Input -
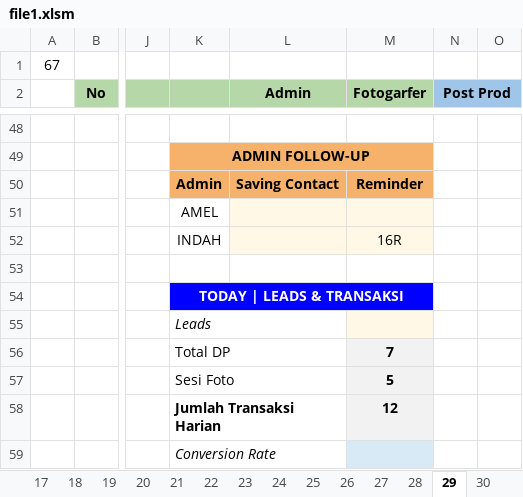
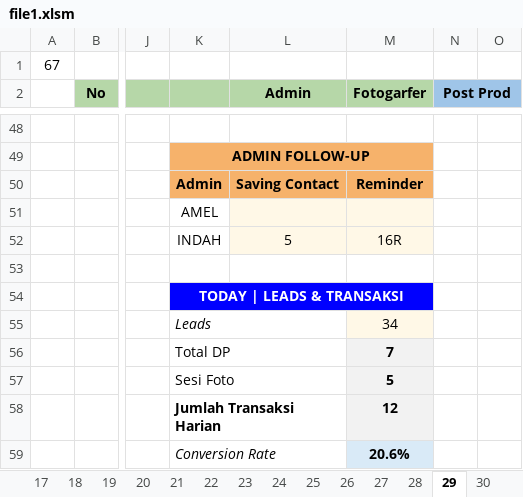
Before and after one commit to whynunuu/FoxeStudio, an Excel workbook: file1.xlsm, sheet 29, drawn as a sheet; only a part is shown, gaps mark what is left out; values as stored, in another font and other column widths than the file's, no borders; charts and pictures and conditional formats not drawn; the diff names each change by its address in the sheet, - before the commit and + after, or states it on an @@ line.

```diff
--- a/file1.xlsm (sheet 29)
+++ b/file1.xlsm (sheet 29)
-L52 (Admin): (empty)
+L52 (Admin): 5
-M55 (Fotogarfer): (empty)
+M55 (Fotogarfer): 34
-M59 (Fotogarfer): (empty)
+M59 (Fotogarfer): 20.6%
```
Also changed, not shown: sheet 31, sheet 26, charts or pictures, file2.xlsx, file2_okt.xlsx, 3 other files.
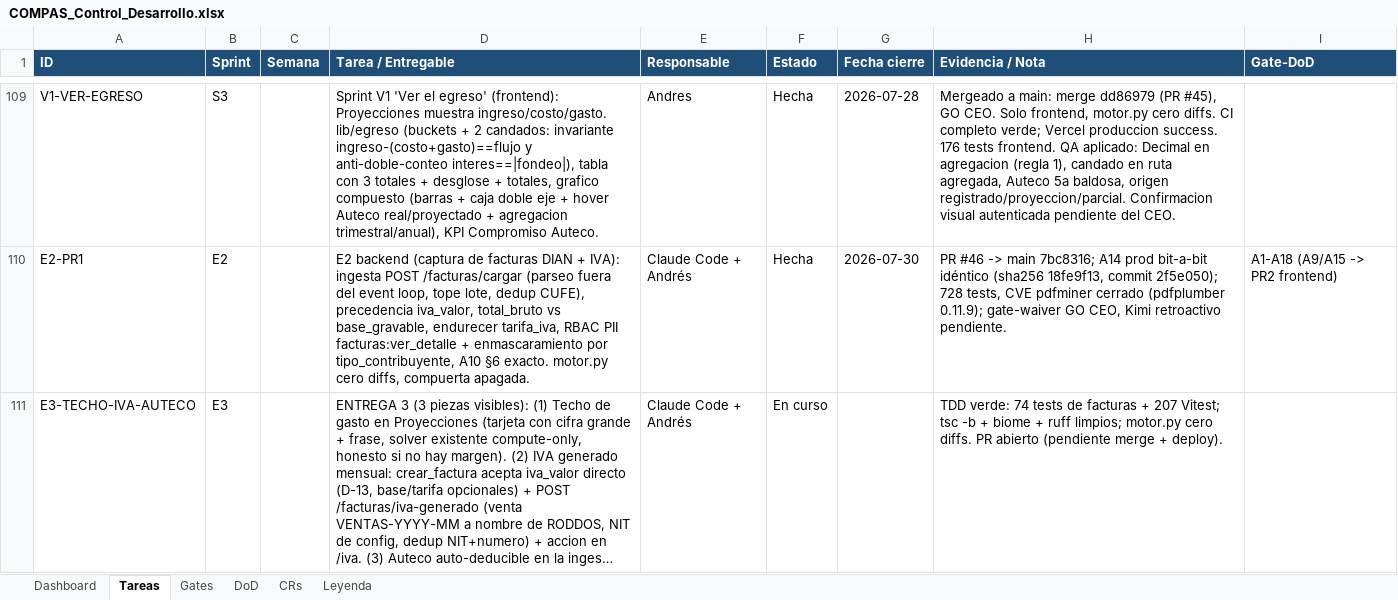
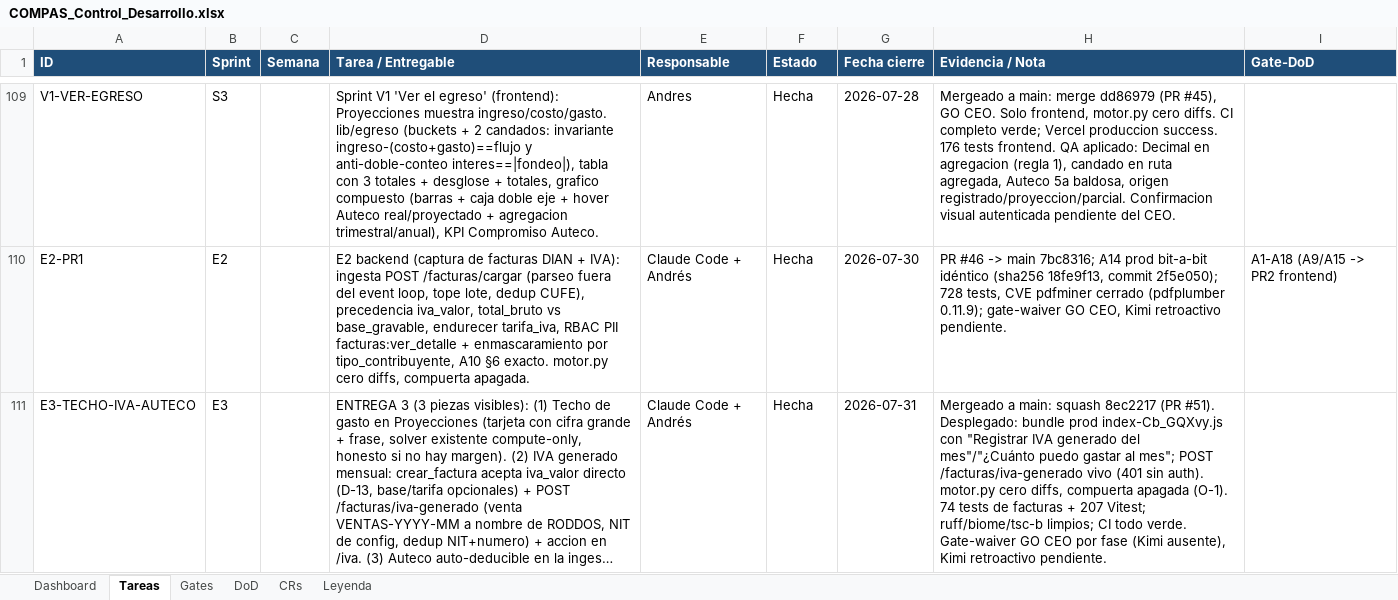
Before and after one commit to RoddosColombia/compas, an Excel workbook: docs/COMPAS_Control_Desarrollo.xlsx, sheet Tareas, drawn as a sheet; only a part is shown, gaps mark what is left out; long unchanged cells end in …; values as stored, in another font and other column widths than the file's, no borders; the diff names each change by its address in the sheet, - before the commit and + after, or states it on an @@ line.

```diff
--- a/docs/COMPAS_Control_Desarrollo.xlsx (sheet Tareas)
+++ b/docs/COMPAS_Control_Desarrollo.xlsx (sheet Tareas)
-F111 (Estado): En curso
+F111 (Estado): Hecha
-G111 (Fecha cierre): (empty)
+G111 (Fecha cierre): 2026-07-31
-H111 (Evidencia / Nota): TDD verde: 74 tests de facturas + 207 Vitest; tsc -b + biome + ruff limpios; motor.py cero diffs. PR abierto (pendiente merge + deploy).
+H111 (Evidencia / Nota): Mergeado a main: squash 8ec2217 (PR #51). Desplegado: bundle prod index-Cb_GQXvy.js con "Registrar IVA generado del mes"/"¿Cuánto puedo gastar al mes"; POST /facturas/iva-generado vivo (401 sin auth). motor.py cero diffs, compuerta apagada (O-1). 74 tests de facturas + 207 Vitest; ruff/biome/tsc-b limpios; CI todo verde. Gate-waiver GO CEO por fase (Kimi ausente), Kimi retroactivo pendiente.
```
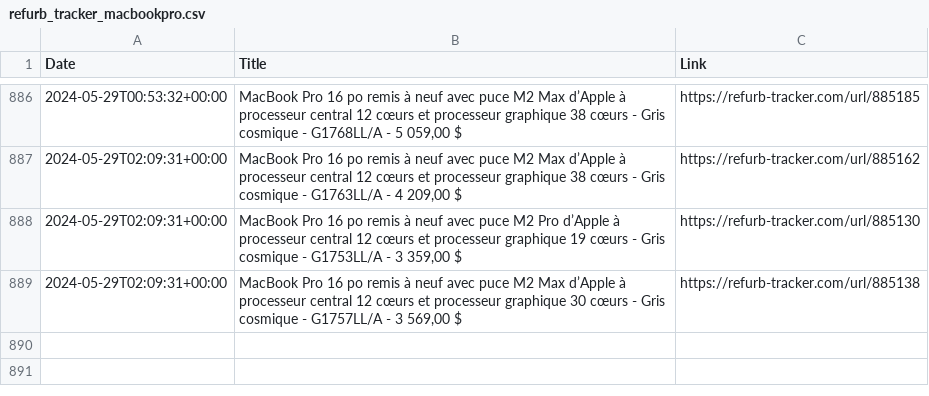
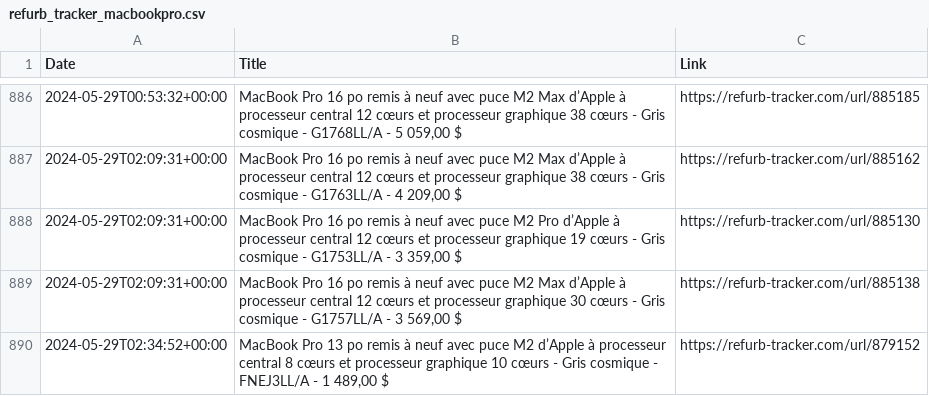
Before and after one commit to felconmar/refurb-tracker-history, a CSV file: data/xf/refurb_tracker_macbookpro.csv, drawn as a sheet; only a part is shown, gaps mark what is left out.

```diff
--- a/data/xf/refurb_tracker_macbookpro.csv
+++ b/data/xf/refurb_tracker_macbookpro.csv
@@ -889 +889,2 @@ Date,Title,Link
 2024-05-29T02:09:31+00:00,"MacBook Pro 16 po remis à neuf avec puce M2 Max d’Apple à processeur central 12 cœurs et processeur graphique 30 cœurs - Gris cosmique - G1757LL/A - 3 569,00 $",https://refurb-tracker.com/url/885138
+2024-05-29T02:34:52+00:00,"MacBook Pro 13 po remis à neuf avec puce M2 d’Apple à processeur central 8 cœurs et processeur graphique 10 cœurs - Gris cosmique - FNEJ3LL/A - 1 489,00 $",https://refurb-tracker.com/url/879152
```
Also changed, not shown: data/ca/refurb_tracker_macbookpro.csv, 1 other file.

Task item -
Please go line by line through the records above, copying each one that holds the string "xlsx".

Reply -
Also changed, not shown: sheet 31, sheet 26, charts or pictures, file2.xlsx, file2_okt.xlsx, 3 other files.
Before and after one commit to RoddosColombia/compas, an Excel workbook: docs/COMPAS_Control_Desarrollo.xlsx, sheet Tareas, drawn as a sheet; only a part is shown, gaps mark what is left out; long unchanged cells end in …; values as stored, in another font and other column widths than the file's, no borders; the diff names each change by its address in the sheet, - before the commit and + after, or states it on an @@ line.
--- a/docs/COMPAS_Control_Desarrollo.xlsx (sheet Tareas)
+++ b/docs/COMPAS_Control_Desarrollo.xlsx (sheet Tareas)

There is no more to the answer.